Exercise performance-based outcomes of medically treated patients with coronary artery disease and profound ST segment depression
Reference: Journal of the American College of Cardiology 2000; 36: 2140-45, http://content.onlinejacc.org/cgi/content/abstract/36/7/2140
Authors: CA Thompson, S Jabbour, RJ Goldberg, RYS McClean, BZ Bilchik, CM Blatt, S Ravid, TB Graboys
The following study was conducted by researchers at the Lown Cardiovascular Research Foundation.
Objectives: We sought to determine the relationship between exercise duration and cardiovascular outcomes in patients with profound (2 mm) ST segment depression during exercise treadmill testing (ETT).
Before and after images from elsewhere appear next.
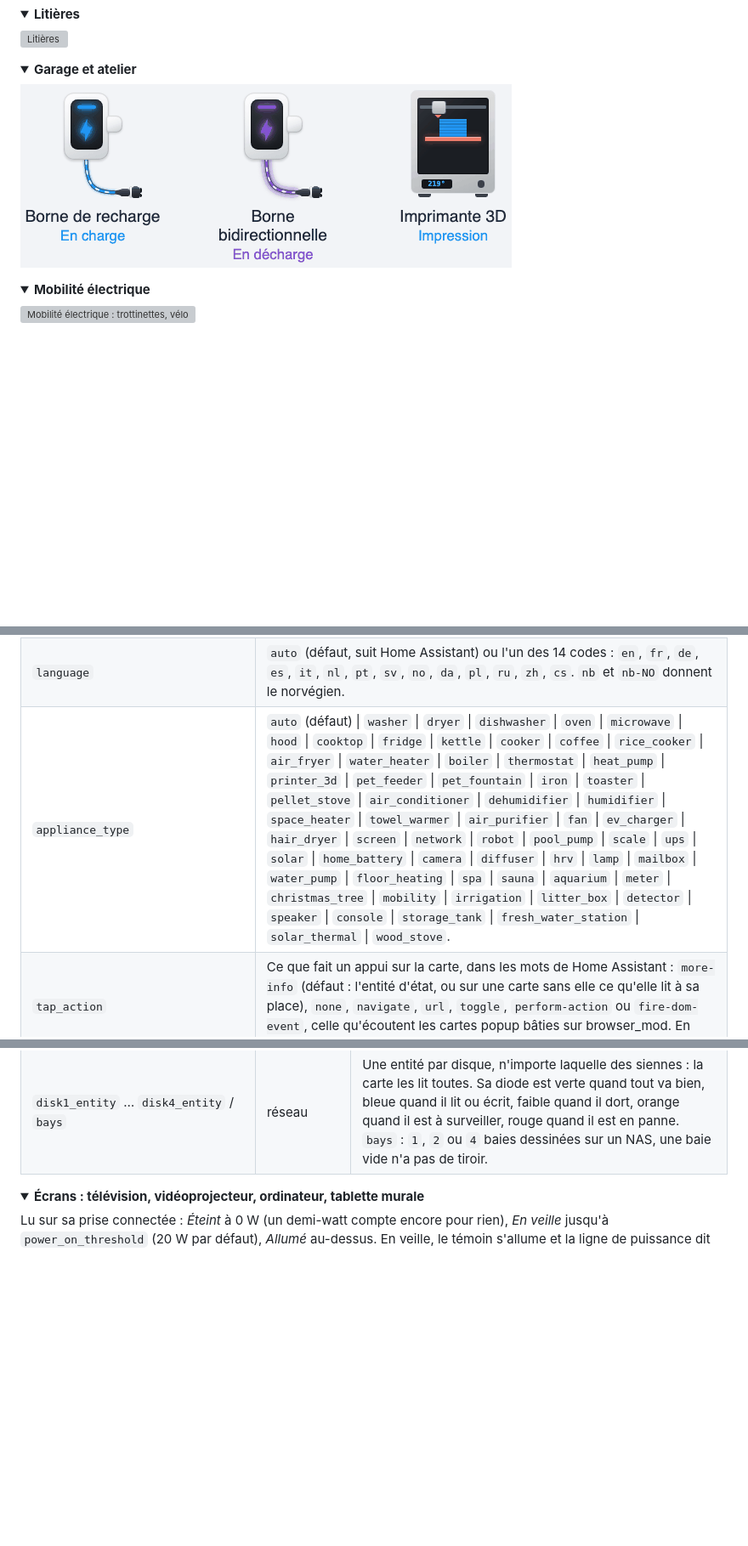
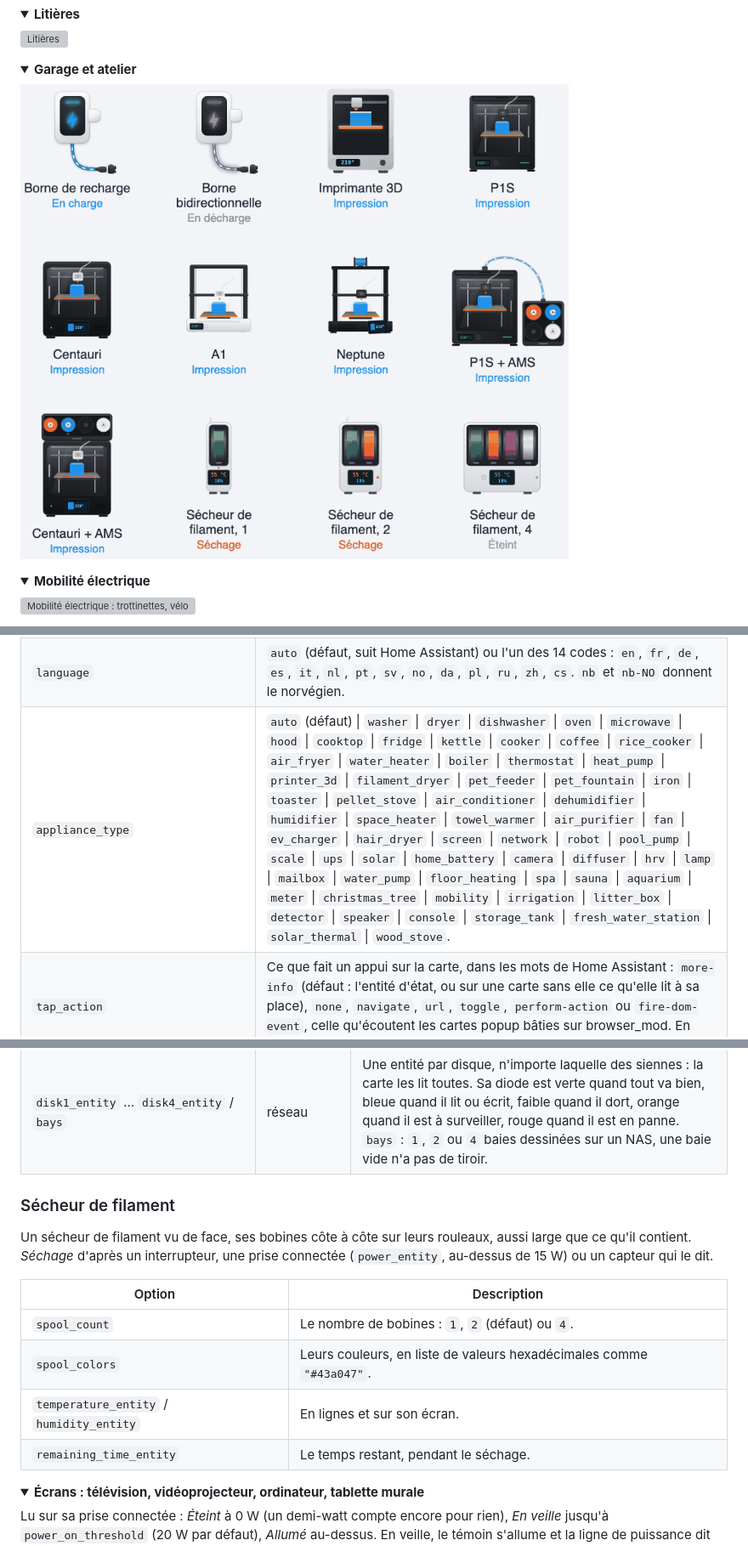
Before and after one commit to ADNPolymerase/ha-appliance-card, a Markdown page: README.fr.md, 3 parts joined by grey strips. Shown at 85% size. Rendered like a GitHub page; pictures changed too: docs/family-garage.fr.gif; folded sections open; blank space fills up the shorter version; grey boxes are pictures that could not be loaded.

```diff
--- a/README.fr.md
+++ b/README.fr.md
@@ -255,7 +255,7 @@ Seule `state_entity` est obligatoire, sauf sur un réfrigérateur où une sonde
 | `done_alert` | `true` fait pulser un badge vert sur le dessin en fin de cycle, jusqu'à l'ouverture de la porte ou un appui sur le badge. Pour les appareils à cycle (lave-linge, sèche-linge, lave-vaisselle, four…). |
 | `illustration_color` | `auto` (défaut, suit le thème) \| `white` \| `grey` \| `black` \| `red` (rouge foncé). Ne change que la carrosserie, pas les couleurs d'état. |
 | `language` | `auto` (défaut, suit Home Assistant) ou l'un des 14 codes : `en`, `fr`, `de`, `es`, `it`, `nl`, `pt`, `sv`, `no`, `da`, `pl`, `ru`, `zh`, `cs`. `nb` et `nb-NO` donnent le norvégien. |
-| `appliance_type` | `auto` (défaut) \| `washer` \| `dryer` \| `dishwasher` \| `oven` \| `microwave` \| `hood` \| `cooktop` \| `fridge` \| `kettle` \| `cooker` \| `coffee` \| `rice_cooker` \| `air_fryer` \| `water_heater` \| `boiler` \| `thermostat` \| `heat_pump` \| `printer_3d` \| `pet_feeder` \| `pet_fountain` \| `iron` \| `toaster` \| `pellet_stove` \| `air_conditioner` \| `dehumidifier` \| `humidifier` \| `space_heater` \| `towel_warmer` \| `air_purifier` \| `fan` \| `ev_charger` \| `hair_dryer` \| `screen` \| `network` \| `robot` \| `pool_pump` \| `scale` \| `ups` \| `solar` \| `home_battery` \| `camera` \| `diffuser` \| `hrv` \| `lamp` \| `mailbox` \| `water_pump` \| `floor_heating` \| `spa` \| `sauna` \| `aquarium` \| `meter` \| `christmas_tree` \| `mobility` \| `irrigation` \| `litter_box` \| `detector` \| `speaker` \| `console` \| `storage_tank` \| `fresh_water_station` \| `solar_thermal` \| `wood_stove`. |
+| `appliance_type` | `auto` (défaut) \| `washer` \| `dryer` \| `dishwasher` \| `oven` \| `microwave` \| `hood` \| `cooktop` \| `fridge` \| `kettle` \| `cooker` \| `coffee` \| `rice_cooker` \| `air_fryer` \| `water_heater` \| `boiler` \| `thermostat` \| `heat_pump` \| `printer_3d` \| `filament_dryer` \| `pet_feeder` \| `pet_fountain` \| `iron` \| `toaster` \| `pellet_stove` \| `air_conditioner` \| `dehumidifier` \| `humidifier` \| `space_heater` \| `towel_warmer` \| `air_purifier` \| `fan` \| `ev_charger` \| `hair_dryer` \| `screen` \| `network` \| `robot` \| `pool_pump` \| `scale` \| `ups` \| `solar` \| `home_battery` \| `camera` \| `diffuser` \| `hrv` \| `lamp` \| `mailbox` \| `water_pump` \| `floor_heating` \| `spa` \| `sauna` \| `aquarium` \| `meter` \| `christmas_tree` \| `mobility` \| `irrigation` \| `litter_box` \| `detector` \| `speaker` \| `console` \| `storage_tank` \| `fresh_water_station` \| `solar_thermal` \| `wood_stove`. |
 | `tap_action` | Ce que fait un appui sur la carte, dans les mots de Home Assistant : `more-info` (défaut : l'entité d'état, ou sur une carte sans elle ce qu'elle lit à sa place), `none`, `navigate`, `url`, `toggle`, `perform-action` ou `fire-dom-event`, celle qu'écoutent les cartes popup bâties sur browser_mod. En YAML seulement. |
 | `illustration_tap_action` | Un appui sur le dessin seul, le reste de la carte gardant `tap_action` : `toggle` (une lampe allumée en la touchant), `more-info`, `none`, ou n'importe quelle action de Home Assistant. Sans lui, le dessin fait comme la carte. Avec `toggle`, le dessin répond comme les boutons, selon `controls_activation` : un appui, deux appuis ou un appui long. |
 | `show_toggle` | `false` retire le bouton allumer / éteindre d'une lampe, pour une carte qu'on allume en touchant son dessin (`illustration_tap_action: toggle`). |
@@ -1329,6 +1333,17 @@ Une entité qui porte le nom d'une wallbox dans les langues de la card, de son f
 | `wifi_entity` | réseau (routeur) | Le Wi-Fi, un interrupteur : coupé, les ondes ne montent plus des antennes et le voyant Wi-Fi s'éteint. |
 | `disk1_entity` … `disk4_entity` / `bays` | réseau | Une entité par disque, n'importe laquelle des siennes : la carte les lit toutes. Sa diode est verte quand tout va bien, bleue quand il lit ou écrit, faible quand il dort, orange quand il est à surveiller, rouge quand il est en panne. `bays` : `1`, `2` ou `4` baies dessinées sur un NAS, une baie vide n'a pas de tiroir. |
 
+### Sécheur de filament
+
+Un sécheur de filament vu de face, ses bobines côte à côte sur leurs rouleaux, aussi large que ce qu'il contient. *Séchage* d'après un interrupteur, une prise connectée (`power_entity`, au-dessus de 15 W) ou un capteur qui le dit.
+
+| Option | Description |
+|---|---|
+| `spool_count` | Le nombre de bobines : `1`, `2` (défaut) ou `4`. |
+| `spool_colors` | Leurs couleurs, en liste de valeurs hexadécimales comme `"#43a047"`. |
+| `temperature_entity` / `humidity_entity` | En lignes et sur son écran. |
+| `remaining_time_entity` | Le temps restant, pendant le séchage. |
+
 </details>
 
 <details>
```
Also changed, not shown: other parts of README.fr.md (+4 -0 lines), README.md (+16 -1 lines), docs/family-garage.gif, 12 other files.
Background: Patients with stable symptoms but profound ST segment depression during ETT are often referred for a coronary intervention on the basis that presumed severe coronary artery disease (CAD) will lead to unfavorable cardiovascular outcomes, irrespective of symptomatic and functional status. We hypothesized that good exercise tolerance in such patients treated medically is associated with favorable long-term outcomes.
Methods: We prospectively followed 203 consecutive patients (181 men; mean age 73 years) with known stable CAD and 2 mm ST segment depression who are performing ETT according to the Bruce protocol for an average of 41 months. The primary end point was occurrence of myocardial infarction (MI) or death.
Results: Eight (20%) of 40 patients with an initial ETT exercise duration 6 min developed MI or died, as compared with five (6%) of 84 patients who exercised between 6 and 9 min and three (3.8%) of 79 patients who exercised 9 min (p = 0.01). Compared with patients who exercised 6 min, increased ETT duration was significantly associated with a reduced risk of MI/death (6 to 9 min: relative risk [RR] = 0.25, 95% confidence interval [CI] 0.08 to 0.76; >9 min: RR = 0.14, 95% CI 0.04 to 0.53). This protective effect persisted after adjustment for potentially confounding variables. We observed a 23% reduction in MI/death for each additional minute of exercise the patient was able to complete during the index ETT.
Conclusions: Optimal medical management in stable patients with CAD with profound exercise-induced ST segment depression but good ETT duration is an appropriate alternative to coronary revascularization and is associated with low rates of MI and death.